This paper analyzes the coverage found in the local and national press of the now-famous marriage of Mario/Elisa Sánchez Loriga and Elisa Gracia Ibeas in 1901 Galicia. We show that the coverage that appeared in the weeks following the event reflected the public’s willingness to question the stability and validity of gender as a category that structured social rights and privileges. We contextualize that questioning within the post-1898 Spanish fin de siglo sense of social instability and reassessment of traditional Spanish cultural institutions. We conclude that today’s framing of the event as a story of two exceptional lesbian women elides both Mario/Elisa’s self-identified transgenderism and the 1901 public’s recognition of the profound social significance of the successful passing act that the marriage represented.
This essay evaluates the emergence of public libraries as the source and subject of State power during the Age of Baroque and the Age of Enlightenment in Spain’s most prized overseas colony, New Spain, or colonial Mexico. An exemplar of “las dos majestades,” or the two majesties of Crown and Church, the Biblioteca Palafoxiana, located in the city of Puebla, was founded as a public library by the Spanish bishop, Juan de Palafox y Mendoza, who donated his personal library of 5000 volumes in order to activate the Tridentine reforms related to seminary education and priestly formation.
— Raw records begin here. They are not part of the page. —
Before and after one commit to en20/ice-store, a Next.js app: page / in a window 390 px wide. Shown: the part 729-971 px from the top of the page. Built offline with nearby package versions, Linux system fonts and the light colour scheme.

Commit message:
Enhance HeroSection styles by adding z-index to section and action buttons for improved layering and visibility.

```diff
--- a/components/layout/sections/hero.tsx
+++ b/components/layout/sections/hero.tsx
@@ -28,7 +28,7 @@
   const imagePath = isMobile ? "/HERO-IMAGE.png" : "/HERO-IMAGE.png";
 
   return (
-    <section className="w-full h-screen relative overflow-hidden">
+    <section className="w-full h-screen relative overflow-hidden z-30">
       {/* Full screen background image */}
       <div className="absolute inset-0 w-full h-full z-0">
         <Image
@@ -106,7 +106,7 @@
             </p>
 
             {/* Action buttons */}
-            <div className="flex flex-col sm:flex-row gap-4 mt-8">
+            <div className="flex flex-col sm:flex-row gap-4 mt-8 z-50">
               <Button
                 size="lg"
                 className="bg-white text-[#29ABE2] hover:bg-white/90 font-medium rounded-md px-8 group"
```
Palafox equated the reform of the clergy as a public good that served the interests of the Habsburg state. His eighteenth-century successor, Francisco Fabián y Fuero, arrived in Puebla with a different set of reforms and exercised his episcopal authority in the service of a Bourbon absolutism fashioned by Enlightenment principles. He added to the library by donating his own personal book collection and expropriating Jesuit books and printed matter. The Bourbon prelate also promulgated a set of rules and regulations–the Reglamento of 1773–that defined the nature and scope of public access, as well as establishing best practices in terms of library personnel, preservation, and classification. By the time he returned to Spain, Fabián y Fuero had transformed the Biblioteca Palafoxiana into an undeniable source of episcopal prerogative and cultural prestige. Both bishops, however, operated under the strain of royal authority that sought to utilize, and ultimately control, the Church in order to achieve the broader objectives of its colonial enterprise.
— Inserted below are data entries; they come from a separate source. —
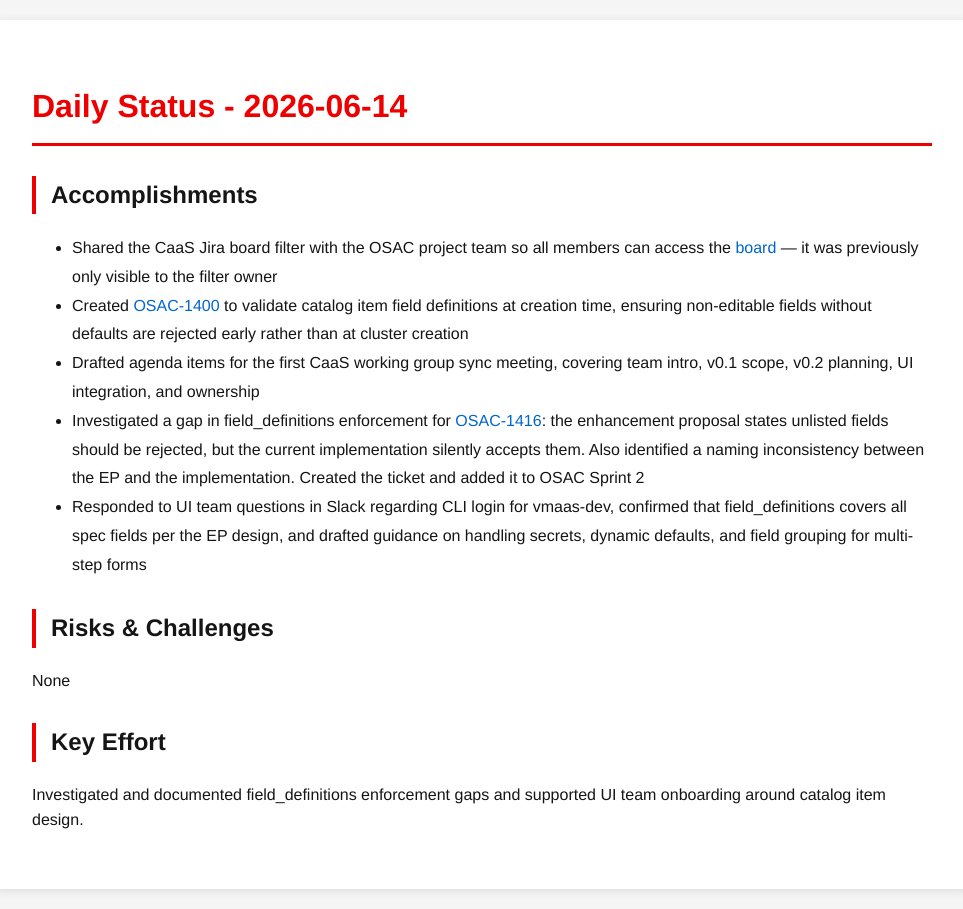
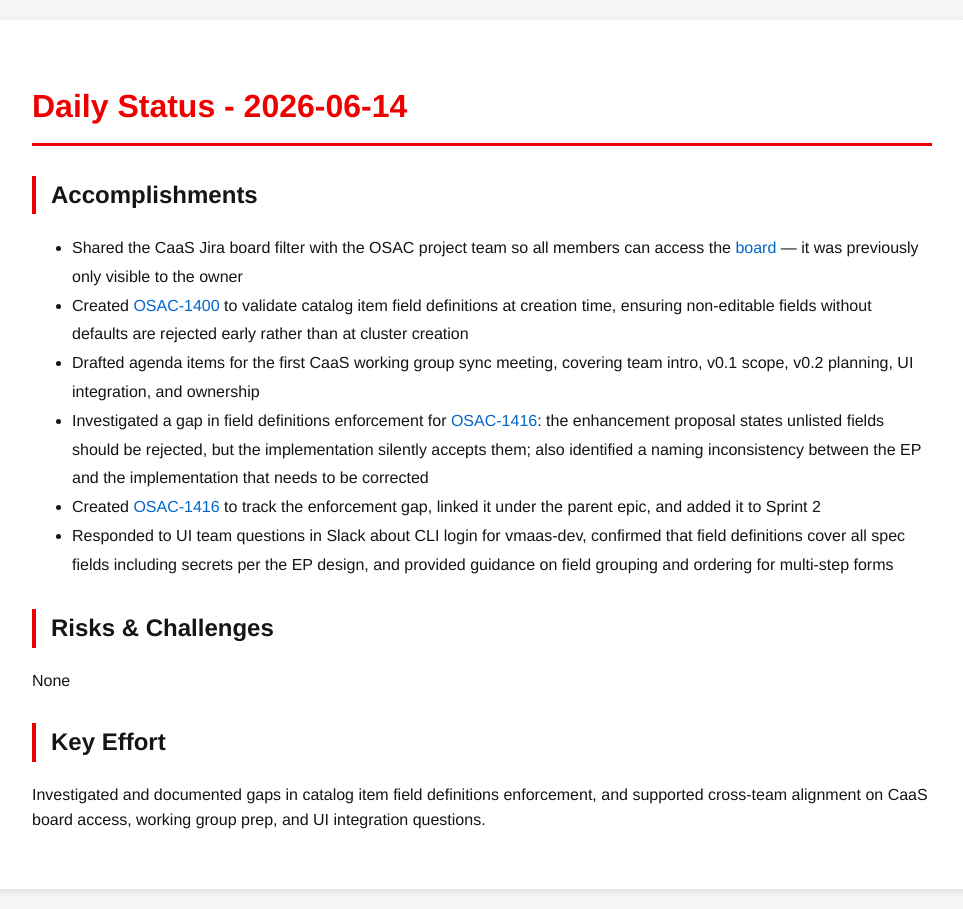
Before and after one commit to tzvatot/daily-status, a Jekyll site: the page built from 2026-06-14.md, in a window 1280 px wide. Shown: the whole page, without its empty margins (158-1121 px from the left). Built offline with Jekyll 4.4.1, drawn with Linux system fonts in a browser that asks for light colours.

Commit message:
Daily status update - 2026-06-14

```diff
--- a/2026-06-14.md
+++ b/2026-06-14.md
@@ -7,14 +7,15 @@ date: 2026-06-14
 # Daily Status - 2026-06-14
 
 ## Accomplishments
-- Shared the CaaS Jira board filter with the OSAC project team so all members can access the [board](https://redhat.atlassian.net/jira/software/c/projects/OSAC/boards/12411) — it was previously only visible to the filter owner
+- Shared the CaaS Jira board filter with the OSAC project team so all members can access the [board](https://redhat.atlassian.net/jira/software/c/projects/OSAC/boards/12411) — it was previously only visible to the owner
 - Created [OSAC-1400](https://redhat.atlassian.net/browse/OSAC-1400) to validate catalog item field definitions at creation time, ensuring non-editable fields without defaults are rejected early rather than at cluster creation
 - Drafted agenda items for the first CaaS working group sync meeting, covering team intro, v0.1 scope, v0.2 planning, UI integration, and ownership
-- Investigated a gap in field_definitions enforcement for [OSAC-1416](https://redhat.atlassian.net/browse/OSAC-1416): the enhancement proposal states unlisted fields should be rejected, but the current implementation silently accepts them. Also identified a naming inconsistency between the EP and the implementation. Created the ticket and added it to OSAC Sprint 2
-- Responded to UI team questions in Slack regarding CLI login for vmaas-dev, confirmed that field_definitions covers all spec fields per the EP design, and drafted guidance on handling secrets, dynamic defaults, and field grouping for multi-step forms
+- Investigated a gap in field definitions enforcement for [OSAC-1416](https://redhat.atlassian.net/browse/OSAC-1416): the enhancement proposal states unlisted fields should be rejected, but the implementation silently accepts them; also identified a naming inconsistency between the EP and the implementation that needs to be corrected
+- Created [OSAC-1416](https://redhat.atlassian.net/browse/OSAC-1416) to track the enforcement gap, linked it under the parent epic, and added it to Sprint 2
+- Responded to UI team questions in Slack about CLI login for vmaas-dev, confirmed that field definitions cover all spec fields including secrets per the EP design, and provided guidance on field grouping and ordering for multi-step forms
 
 ## Risks & Challenges
 None
 
 ## Key Effort
-Investigated and documented field_definitions enforcement gaps and supported UI team onboarding around catalog item design.
+Investigated and documented gaps in catalog item field definitions enforcement, and supported cross-team alignment on CaaS board access, working group prep, and UI integration questions.
```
Charles II of Spain and the Spanish government as the rightful heiress of the Spanish Monarchy, despite the continuous objections and protests presented by Louis XIV of France and the Emperor Leopold I in this regard. The Spanish King could not risk the possibility of provoking an important diplomatic confrontation with the French King or the Holy Roman Emperor by making an obvious and official declaration of Maria Antonia’s position as Charles II’s universal heiress, despite the fact that he defended her position as such when he needed to do so. Then, with all the traditional methods to celebrate an heir out of the picture, how did Charles II show the world that his niece was his legitimate heiress? In this essay, we are going to see how Charles II used different kinds of symbolic, cultural and diplomatic tools to show the world, in a subtle but unmistakable way, the “special consideration” that assisted Archduchess Maria Antonia as the legitimate and universal heiress of the Spanish Monarchy.